Start of Block
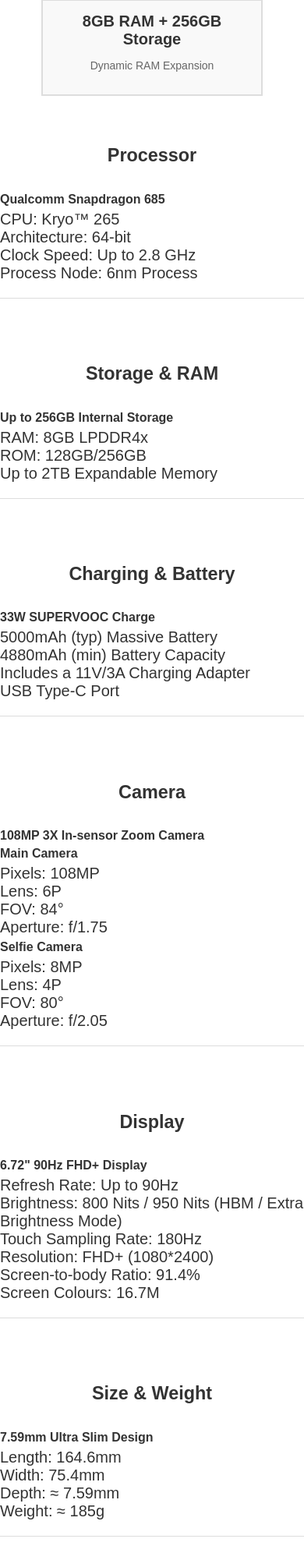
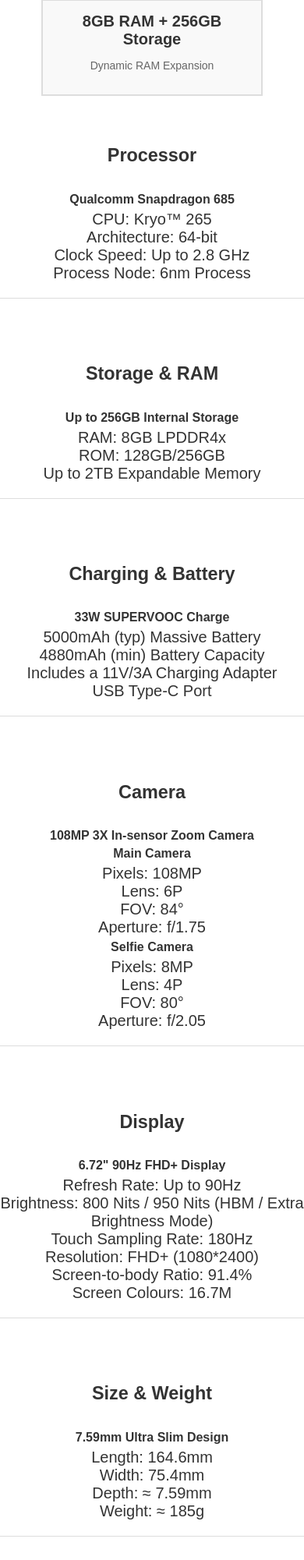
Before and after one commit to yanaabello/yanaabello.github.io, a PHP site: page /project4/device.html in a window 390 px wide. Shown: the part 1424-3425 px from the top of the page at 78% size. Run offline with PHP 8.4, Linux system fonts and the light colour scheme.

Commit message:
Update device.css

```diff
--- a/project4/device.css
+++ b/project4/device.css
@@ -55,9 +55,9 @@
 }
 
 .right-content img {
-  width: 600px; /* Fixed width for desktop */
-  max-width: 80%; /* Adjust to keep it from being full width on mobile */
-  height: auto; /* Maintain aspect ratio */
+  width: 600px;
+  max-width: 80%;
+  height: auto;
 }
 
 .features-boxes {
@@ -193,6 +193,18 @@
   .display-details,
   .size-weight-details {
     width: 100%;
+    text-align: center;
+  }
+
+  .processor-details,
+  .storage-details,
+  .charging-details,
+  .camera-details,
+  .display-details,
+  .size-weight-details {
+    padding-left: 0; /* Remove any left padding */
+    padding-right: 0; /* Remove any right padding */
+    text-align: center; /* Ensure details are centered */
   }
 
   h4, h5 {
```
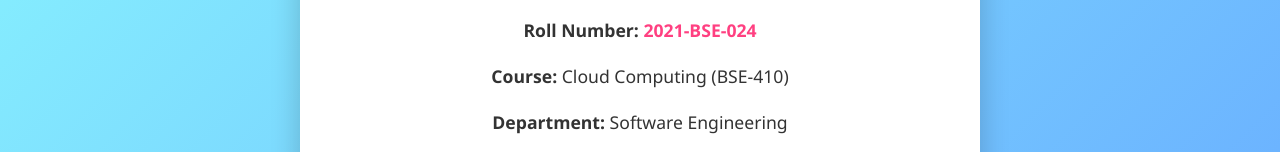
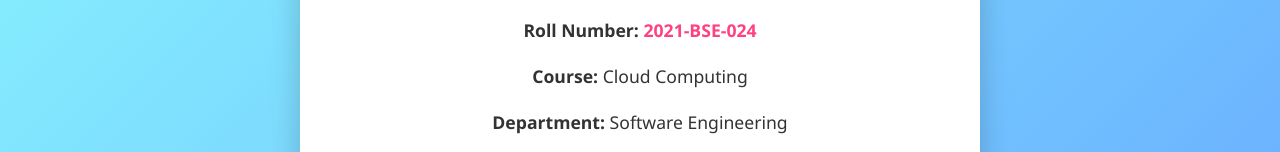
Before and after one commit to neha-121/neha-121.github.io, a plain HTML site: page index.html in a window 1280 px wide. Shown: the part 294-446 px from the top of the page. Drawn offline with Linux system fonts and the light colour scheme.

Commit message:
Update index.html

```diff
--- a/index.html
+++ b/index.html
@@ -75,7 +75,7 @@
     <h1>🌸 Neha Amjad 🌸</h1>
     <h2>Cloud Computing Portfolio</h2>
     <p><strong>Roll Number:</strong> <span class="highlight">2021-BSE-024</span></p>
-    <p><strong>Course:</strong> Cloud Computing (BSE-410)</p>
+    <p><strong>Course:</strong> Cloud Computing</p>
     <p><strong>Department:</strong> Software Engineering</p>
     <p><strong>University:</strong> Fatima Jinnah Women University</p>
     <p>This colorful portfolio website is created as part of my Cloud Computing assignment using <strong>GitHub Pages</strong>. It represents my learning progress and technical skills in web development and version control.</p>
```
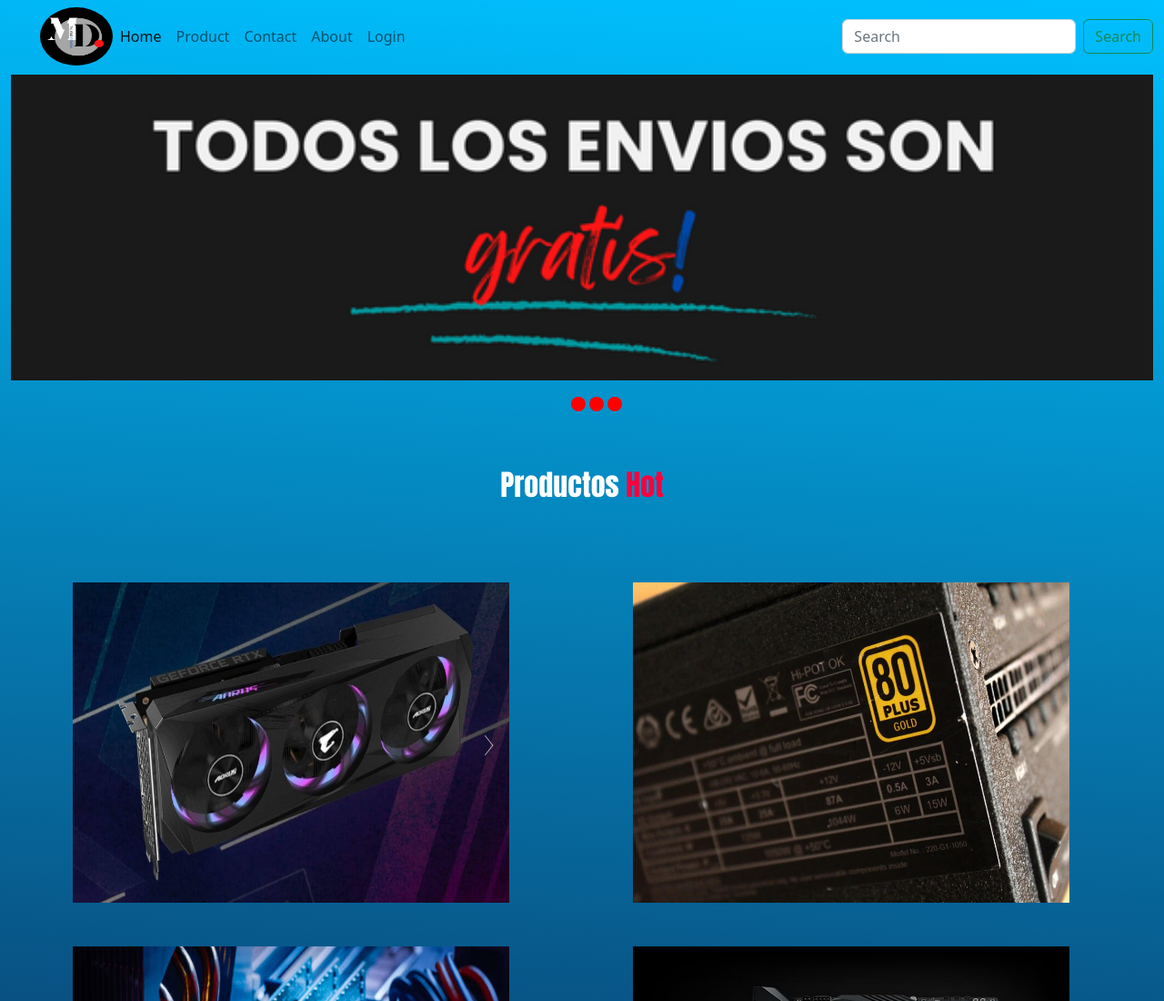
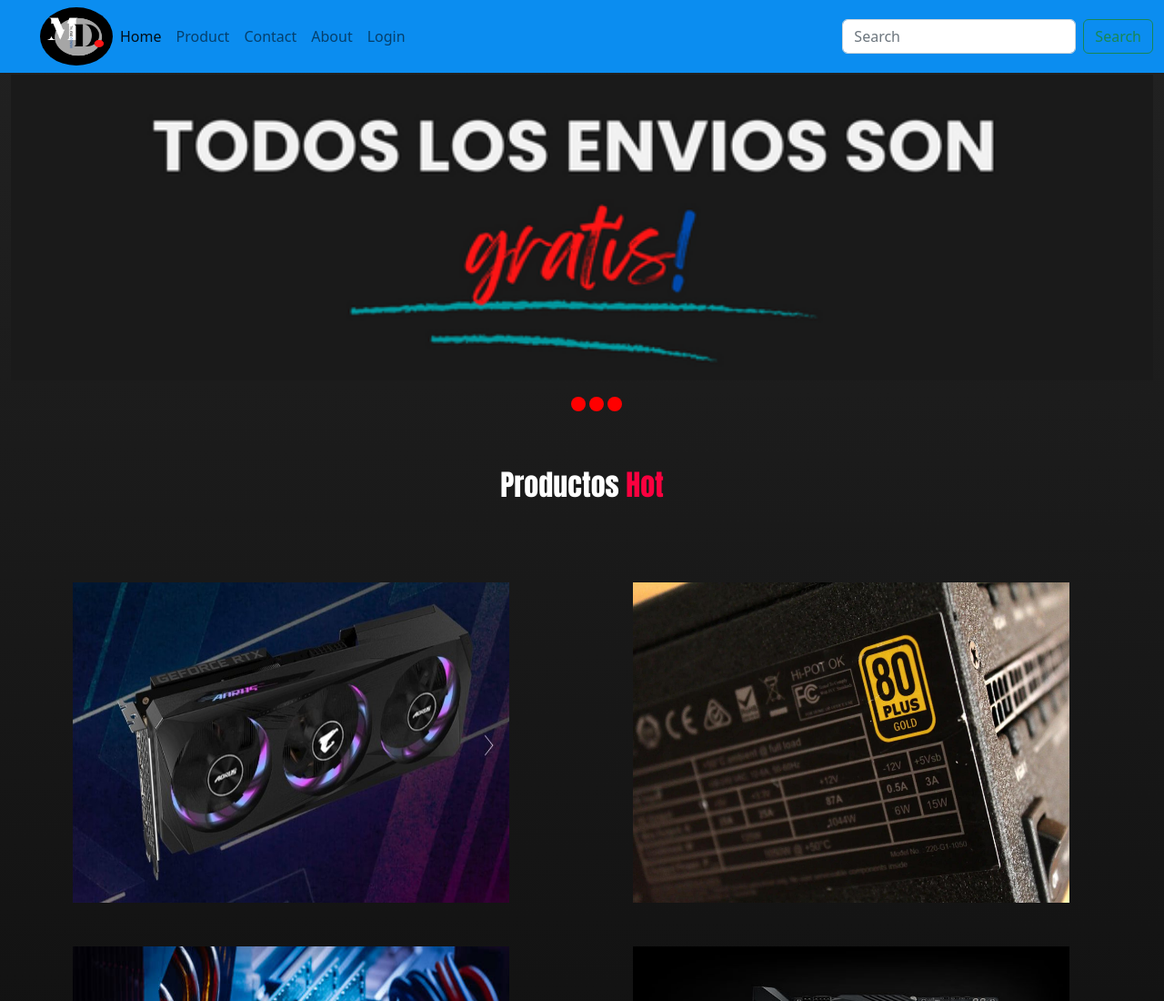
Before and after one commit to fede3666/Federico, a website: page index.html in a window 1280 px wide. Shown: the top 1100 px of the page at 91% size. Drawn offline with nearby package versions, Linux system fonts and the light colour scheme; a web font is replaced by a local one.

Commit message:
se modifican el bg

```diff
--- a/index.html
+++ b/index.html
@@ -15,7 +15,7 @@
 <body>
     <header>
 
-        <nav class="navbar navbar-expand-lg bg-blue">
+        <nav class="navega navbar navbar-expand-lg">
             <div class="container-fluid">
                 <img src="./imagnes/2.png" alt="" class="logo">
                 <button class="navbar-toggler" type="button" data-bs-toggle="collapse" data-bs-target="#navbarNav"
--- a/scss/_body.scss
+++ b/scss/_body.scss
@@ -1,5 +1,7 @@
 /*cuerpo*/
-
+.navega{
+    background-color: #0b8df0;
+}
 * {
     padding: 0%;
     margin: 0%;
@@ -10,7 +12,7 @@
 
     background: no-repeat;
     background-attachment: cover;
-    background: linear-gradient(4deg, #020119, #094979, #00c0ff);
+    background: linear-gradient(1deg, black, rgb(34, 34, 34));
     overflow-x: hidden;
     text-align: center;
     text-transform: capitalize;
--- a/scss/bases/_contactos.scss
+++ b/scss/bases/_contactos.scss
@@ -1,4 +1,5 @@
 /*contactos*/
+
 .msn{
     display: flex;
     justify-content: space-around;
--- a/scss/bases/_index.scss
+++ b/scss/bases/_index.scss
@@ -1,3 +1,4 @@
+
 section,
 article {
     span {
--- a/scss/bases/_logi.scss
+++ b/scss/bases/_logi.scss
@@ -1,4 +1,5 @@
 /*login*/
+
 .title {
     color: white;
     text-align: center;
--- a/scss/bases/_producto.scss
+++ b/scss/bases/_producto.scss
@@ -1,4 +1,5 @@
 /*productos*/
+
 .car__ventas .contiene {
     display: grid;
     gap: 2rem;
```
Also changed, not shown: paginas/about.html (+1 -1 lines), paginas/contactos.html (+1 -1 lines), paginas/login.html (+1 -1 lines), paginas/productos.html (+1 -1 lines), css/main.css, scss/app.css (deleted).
End of Block
» **Task to carry out**:
Write out all the data exactly, minus pictures.

» **Answer to this task**:
Before and after one commit to yanaabello/yanaabello.github.io, a PHP site: page /project4/device.html in a window 390 px wide. Shown: the part 1424-3425 px from the top of the page at 78% size. Run offline with PHP 8.4, Linux system fonts and the light colour scheme.

Commit message:
Update device.css

```diff
--- a/project4/device.css
+++ b/project4/device.css
@@ -55,9 +55,9 @@
 }
 
 .right-content img {
-  width: 600px; /* Fixed width for desktop */
-  max-width: 80%; /* Adjust to keep it from being full width on mobile */
-  height: auto; /* Maintain aspect ratio */
+  width: 600px;
+  max-width: 80%;
+  height: auto;
 }
 
 .features-boxes {
@@ -193,6 +193,18 @@
   .display-details,
   .size-weight-details {
     width: 100%;
+    text-align: center;
+  }
+
+  .processor-details,
+  .storage-details,
+  .charging-details,
+  .camera-details,
+  .display-details,
+  .size-weight-details {
+    padding-left: 0; /* Remove any left padding */
+    padding-right: 0; /* Remove any right padding */
+    text-align: center; /* Ensure details are centered */
   }
 
   h4, h5 {
```
Before and after one commit to neha-121/neha-121.github.io, a plain HTML site: page index.html in a window 1280 px wide. Shown: the part 294-446 px from the top of the page. Drawn offline with Linux system fonts and the light colour scheme.

Commit message:
Update index.html

```diff
--- a/index.html
+++ b/index.html
@@ -75,7 +75,7 @@
     <h1>🌸 Neha Amjad 🌸</h1>
     <h2>Cloud Computing Portfolio</h2>
     <p><strong>Roll Number:</strong> <span class="highlight">2021-BSE-024</span></p>
-    <p><strong>Course:</strong> Cloud Computing (BSE-410)</p>
+    <p><strong>Course:</strong> Cloud Computing</p>
     <p><strong>Department:</strong> Software Engineering</p>
     <p><strong>University:</strong> Fatima Jinnah Women University</p>
     <p>This colorful portfolio website is created as part of my Cloud Computing assignment using <strong>GitHub Pages</strong>. It represents my learning progress and technical skills in web development and version control.</p>
```
Before and after one commit to fede3666/Federico, a website: page index.html in a window 1280 px wide. Shown: the top 1100 px of the page at 91% size. Drawn offline with nearby package versions, Linux system fonts and the light colour scheme; a web font is replaced by a local one.

Commit message:
se modifican el bg

```diff
--- a/index.html
+++ b/index.html
@@ -15,7 +15,7 @@
 <body>
     <header>
 
-        <nav class="navbar navbar-expand-lg bg-blue">
+        <nav class="navega navbar navbar-expand-lg">
             <div class="container-fluid">
                 <img src="./imagnes/2.png" alt="" class="logo">
                 <button class="navbar-toggler" type="button" data-bs-toggle="collapse" data-bs-target="#navbarNav"
--- a/scss/_body.scss
+++ b/scss/_body.scss
@@ -1,5 +1,7 @@
 /*cuerpo*/
-
+.navega{
+    background-color: #0b8df0;
+}
 * {
     padding: 0%;
     margin: 0%;
@@ -10,7 +12,7 @@
 
     background: no-repeat;
     background-attachment: cover;
-    background: linear-gradient(4deg, #020119, #094979, #00c0ff);
+    background: linear-gradient(1deg, black, rgb(34, 34, 34));
     overflow-x: hidden;
     text-align: center;
     text-transform: capitalize;
--- a/scss/bases/_contactos.scss
+++ b/scss/bases/_contactos.scss
@@ -1,4 +1,5 @@
 /*contactos*/
+
 .msn{
     display: flex;
     justify-content: space-around;
--- a/scss/bases/_index.scss
+++ b/scss/bases/_index.scss
@@ -1,3 +1,4 @@
+
 section,
 article {
     span {
--- a/scss/bases/_logi.scss
+++ b/scss/bases/_logi.scss
@@ -1,4 +1,5 @@
 /*login*/
+
 .title {
     color: white;
     text-align: center;
--- a/scss/bases/_producto.scss
+++ b/scss/bases/_producto.scss
@@ -1,4 +1,5 @@
 /*productos*/
+
 .car__ventas .contiene {
     display: grid;
     gap: 2rem;
```
Also changed, not shown: paginas/about.html (+1 -1 lines), paginas/contactos.html (+1 -1 lines), paginas/login.html (+1 -1 lines), paginas/productos.html (+1 -1 lines), css/main.css, scss/app.css (deleted).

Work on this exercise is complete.